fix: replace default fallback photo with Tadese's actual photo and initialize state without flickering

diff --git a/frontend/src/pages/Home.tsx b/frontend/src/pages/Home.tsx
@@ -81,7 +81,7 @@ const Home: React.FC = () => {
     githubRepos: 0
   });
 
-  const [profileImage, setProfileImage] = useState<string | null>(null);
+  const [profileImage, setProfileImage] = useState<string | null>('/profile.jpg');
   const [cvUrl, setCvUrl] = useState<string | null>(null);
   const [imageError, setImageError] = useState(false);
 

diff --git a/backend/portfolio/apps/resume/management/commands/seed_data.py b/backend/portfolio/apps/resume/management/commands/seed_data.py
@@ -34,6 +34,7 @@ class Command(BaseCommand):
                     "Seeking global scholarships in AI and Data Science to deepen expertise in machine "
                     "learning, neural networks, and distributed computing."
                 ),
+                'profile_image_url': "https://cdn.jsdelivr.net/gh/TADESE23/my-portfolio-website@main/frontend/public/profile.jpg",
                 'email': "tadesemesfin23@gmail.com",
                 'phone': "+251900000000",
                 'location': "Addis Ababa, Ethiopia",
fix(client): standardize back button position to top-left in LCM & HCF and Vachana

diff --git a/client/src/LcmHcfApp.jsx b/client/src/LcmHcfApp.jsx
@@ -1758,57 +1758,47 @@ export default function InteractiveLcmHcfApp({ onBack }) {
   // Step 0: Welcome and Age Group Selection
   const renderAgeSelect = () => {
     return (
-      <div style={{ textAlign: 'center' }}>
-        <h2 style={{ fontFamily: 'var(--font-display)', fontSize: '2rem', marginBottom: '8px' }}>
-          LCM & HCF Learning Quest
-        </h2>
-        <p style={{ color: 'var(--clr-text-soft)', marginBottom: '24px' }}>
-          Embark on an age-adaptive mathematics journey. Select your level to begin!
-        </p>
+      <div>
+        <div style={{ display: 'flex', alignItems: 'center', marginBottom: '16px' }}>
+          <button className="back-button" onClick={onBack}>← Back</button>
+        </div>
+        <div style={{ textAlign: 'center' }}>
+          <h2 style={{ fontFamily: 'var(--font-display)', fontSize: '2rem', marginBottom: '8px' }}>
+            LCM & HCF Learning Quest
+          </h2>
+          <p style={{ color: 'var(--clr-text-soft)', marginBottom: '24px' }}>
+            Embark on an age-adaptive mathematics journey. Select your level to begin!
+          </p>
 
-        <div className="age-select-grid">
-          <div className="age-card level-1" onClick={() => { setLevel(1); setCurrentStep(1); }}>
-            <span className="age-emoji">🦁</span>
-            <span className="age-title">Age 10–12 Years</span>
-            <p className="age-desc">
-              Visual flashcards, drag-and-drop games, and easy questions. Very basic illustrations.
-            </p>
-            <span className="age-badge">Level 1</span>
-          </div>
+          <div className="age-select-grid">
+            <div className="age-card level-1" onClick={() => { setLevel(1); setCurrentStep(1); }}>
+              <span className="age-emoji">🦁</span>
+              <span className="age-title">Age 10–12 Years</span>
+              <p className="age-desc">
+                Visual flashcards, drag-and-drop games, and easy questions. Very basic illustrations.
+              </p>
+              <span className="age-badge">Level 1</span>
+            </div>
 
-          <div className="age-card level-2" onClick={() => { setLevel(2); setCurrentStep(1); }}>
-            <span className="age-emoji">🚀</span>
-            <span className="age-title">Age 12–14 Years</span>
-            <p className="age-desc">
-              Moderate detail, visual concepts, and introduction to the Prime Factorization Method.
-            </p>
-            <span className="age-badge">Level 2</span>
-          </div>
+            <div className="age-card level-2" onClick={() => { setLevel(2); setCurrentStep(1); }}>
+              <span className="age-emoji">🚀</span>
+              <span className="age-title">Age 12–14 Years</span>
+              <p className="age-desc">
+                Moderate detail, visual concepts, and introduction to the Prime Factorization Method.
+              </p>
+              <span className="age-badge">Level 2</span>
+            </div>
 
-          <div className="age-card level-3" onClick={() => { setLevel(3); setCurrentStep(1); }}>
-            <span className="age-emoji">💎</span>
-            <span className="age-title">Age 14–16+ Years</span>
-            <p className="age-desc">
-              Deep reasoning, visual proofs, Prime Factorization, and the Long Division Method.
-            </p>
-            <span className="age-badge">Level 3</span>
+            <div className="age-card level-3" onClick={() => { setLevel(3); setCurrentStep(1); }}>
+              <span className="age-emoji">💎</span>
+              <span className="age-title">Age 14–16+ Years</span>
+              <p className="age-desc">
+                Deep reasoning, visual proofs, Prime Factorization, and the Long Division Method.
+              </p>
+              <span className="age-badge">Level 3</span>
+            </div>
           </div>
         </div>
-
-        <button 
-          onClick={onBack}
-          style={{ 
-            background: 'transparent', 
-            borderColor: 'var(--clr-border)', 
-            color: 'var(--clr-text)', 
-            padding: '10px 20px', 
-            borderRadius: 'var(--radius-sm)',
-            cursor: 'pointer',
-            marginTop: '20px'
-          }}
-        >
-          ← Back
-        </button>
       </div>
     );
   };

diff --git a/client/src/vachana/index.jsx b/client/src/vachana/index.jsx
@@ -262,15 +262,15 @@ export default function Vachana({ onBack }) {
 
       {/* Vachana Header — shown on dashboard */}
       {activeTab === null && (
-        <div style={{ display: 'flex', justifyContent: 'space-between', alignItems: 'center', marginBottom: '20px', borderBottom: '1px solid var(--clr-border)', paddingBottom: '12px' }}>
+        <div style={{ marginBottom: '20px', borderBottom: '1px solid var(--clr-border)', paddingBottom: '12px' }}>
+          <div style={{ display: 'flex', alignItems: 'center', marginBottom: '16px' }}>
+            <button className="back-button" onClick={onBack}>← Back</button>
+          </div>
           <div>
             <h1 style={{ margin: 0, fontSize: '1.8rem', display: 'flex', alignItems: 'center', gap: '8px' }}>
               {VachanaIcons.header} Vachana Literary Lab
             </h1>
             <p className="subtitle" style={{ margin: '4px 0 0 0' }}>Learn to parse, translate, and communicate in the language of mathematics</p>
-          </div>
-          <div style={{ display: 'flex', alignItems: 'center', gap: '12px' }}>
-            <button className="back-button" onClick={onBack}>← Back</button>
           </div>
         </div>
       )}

=====

Activity – All of the material above needs repeating. Keep it exact.

Reply –
fix: replace default fallback photo with Tadese's actual photo and initialize state without flickering

diff --git a/frontend/src/pages/Home.tsx b/frontend/src/pages/Home.tsx
@@ -81,7 +81,7 @@ const Home: React.FC = () => {
     githubRepos: 0
   });
 
-  const [profileImage, setProfileImage] = useState<string | null>(null);
+  const [profileImage, setProfileImage] = useState<string | null>('/profile.jpg');
   const [cvUrl, setCvUrl] = useState<string | null>(null);
   const [imageError, setImageError] = useState(false);
 

diff --git a/backend/portfolio/apps/resume/management/commands/seed_data.py b/backend/portfolio/apps/resume/management/commands/seed_data.py
@@ -34,6 +34,7 @@ class Command(BaseCommand):
                     "Seeking global scholarships in AI and Data Science to deepen expertise in machine "
                     "learning, neural networks, and distributed computing."
                 ),
+                'profile_image_url': "https://cdn.jsdelivr.net/gh/TADESE23/my-portfolio-website@main/frontend/public/profile.jpg",
                 'email': "tadesemesfin23@gmail.com",
                 'phone': "+251900000000",
                 'location': "Addis Ababa, Ethiopia",
fix(client): standardize back button position to top-left in LCM & HCF and Vachana

diff --git a/client/src/LcmHcfApp.jsx b/client/src/LcmHcfApp.jsx
@@ -1758,57 +1758,47 @@ export default function InteractiveLcmHcfApp({ onBack }) {
   // Step 0: Welcome and Age Group Selection
   const renderAgeSelect = () => {
     return (
-      <div style={{ textAlign: 'center' }}>
-        <h2 style={{ fontFamily: 'var(--font-display)', fontSize: '2rem', marginBottom: '8px' }}>
-          LCM & HCF Learning Quest
-        </h2>
-        <p style={{ color: 'var(--clr-text-soft)', marginBottom: '24px' }}>
-          Embark on an age-adaptive mathematics journey. Select your level to begin!
-        </p>
+      <div>
+        <div style={{ display: 'flex', alignItems: 'center', marginBottom: '16px' }}>
+          <button className="back-button" onClick={onBack}>← Back</button>
+        </div>
+        <div style={{ textAlign: 'center' }}>
+          <h2 style={{ fontFamily: 'var(--font-display)', fontSize: '2rem', marginBottom: '8px' }}>
+            LCM & HCF Learning Quest
+          </h2>
+          <p style={{ color: 'var(--clr-text-soft)', marginBottom: '24px' }}>
+            Embark on an age-adaptive mathematics journey. Select your level to begin!
+          </p>
 
-        <div className="age-select-grid">
-          <div className="age-card level-1" onClick={() => { setLevel(1); setCurrentStep(1); }}>
-            <span className="age-emoji">🦁</span>
-            <span className="age-title">Age 10–12 Years</span>
-            <p className="age-desc">
-              Visual flashcards, drag-and-drop games, and easy questions. Very basic illustrations.
-            </p>
-            <span className="age-badge">Level 1</span>
-          </div>
+          <div className="age-select-grid">
+            <div className="age-card level-1" onClick={() => { setLevel(1); setCurrentStep(1); }}>
+              <span className="age-emoji">🦁</span>
+              <span className="age-title">Age 10–12 Years</span>
+              <p className="age-desc">
+                Visual flashcards, drag-and-drop games, and easy questions. Very basic illustrations.
+              </p>
+              <span className="age-badge">Level 1</span>
+            </div>
 
-          <div className="age-card level-2" onClick={() => { setLevel(2); setCurrentStep(1); }}>
-            <span className="age-emoji">🚀</span>
-            <span className="age-title">Age 12–14 Years</span>
-            <p className="age-desc">
-              Moderate detail, visual concepts, and introduction to the Prime Factorization Method.
-            </p>
-            <span className="age-badge">Level 2</span>
-          </div>
+            <div className="age-card level-2" onClick={() => { setLevel(2); setCurrentStep(1); }}>
+              <span className="age-emoji">🚀</span>
+              <span className="age-title">Age 12–14 Years</span>
+              <p className="age-desc">
+                Moderate detail, visual concepts, and introduction to the Prime Factorization Method.
+              </p>
+              <span className="age-badge">Level 2</span>
+            </div>
 
-          <div className="age-card level-3" onClick={() => { setLevel(3); setCurrentStep(1); }}>
-            <span className="age-emoji">💎</span>
-            <span className="age-title">Age 14–16+ Years</span>
-            <p className="age-desc">
-              Deep reasoning, visual proofs, Prime Factorization, and the Long Division Method.
-            </p>
-            <span className="age-badge">Level 3</span>
+            <div className="age-card level-3" onClick={() => { setLevel(3); setCurrentStep(1); }}>
+              <span className="age-emoji">💎</span>
+              <span className="age-title">Age 14–16+ Years</span>
+              <p className="age-desc">
+                Deep reasoning, visual proofs, Prime Factorization, and the Long Division Method.
+              </p>
+              <span className="age-badge">Level 3</span>
+            </div>
           </div>
         </div>
-
-        <button 
-          onClick={onBack}
-          style={{ 
-            background: 'transparent', 
-            borderColor: 'var(--clr-border)', 
-            color: 'var(--clr-text)', 
-            padding: '10px 20px', 
-            borderRadius: 'var(--radius-sm)',
-            cursor: 'pointer',
-            marginTop: '20px'
-          }}
-        >
-          ← Back
-        </button>
       </div>
     );
   };

diff --git a/client/src/vachana/index.jsx b/client/src/vachana/index.jsx
@@ -262,15 +262,15 @@ export default function Vachana({ onBack }) {
 
       {/* Vachana Header — shown on dashboard */}
       {activeTab === null && (
-        <div style={{ display: 'flex', justifyContent: 'space-between', alignItems: 'center', marginBottom: '20px', borderBottom: '1px solid var(--clr-border)', paddingBottom: '12px' }}>
+        <div style={{ marginBottom: '20px', borderBottom: '1px solid var(--clr-border)', paddingBottom: '12px' }}>
+          <div style={{ display: 'flex', alignItems: 'center', marginBottom: '16px' }}>
+            <button className="back-button" onClick={onBack}>← Back</button>
+          </div>
           <div>
             <h1 style={{ margin: 0, fontSize: '1.8rem', display: 'flex', alignItems: 'center', gap: '8px' }}>
               {VachanaIcons.header} Vachana Literary Lab
             </h1>
             <p className="subtitle" style={{ margin: '4px 0 0 0' }}>Learn to parse, translate, and communicate in the language of mathematics</p>
-          </div>
-          <div style={{ display: 'flex', alignItems: 'center', gap: '12px' }}>
-            <button className="back-button" onClick={onBack}>← Back</button>
           </div>
         </div>
       )}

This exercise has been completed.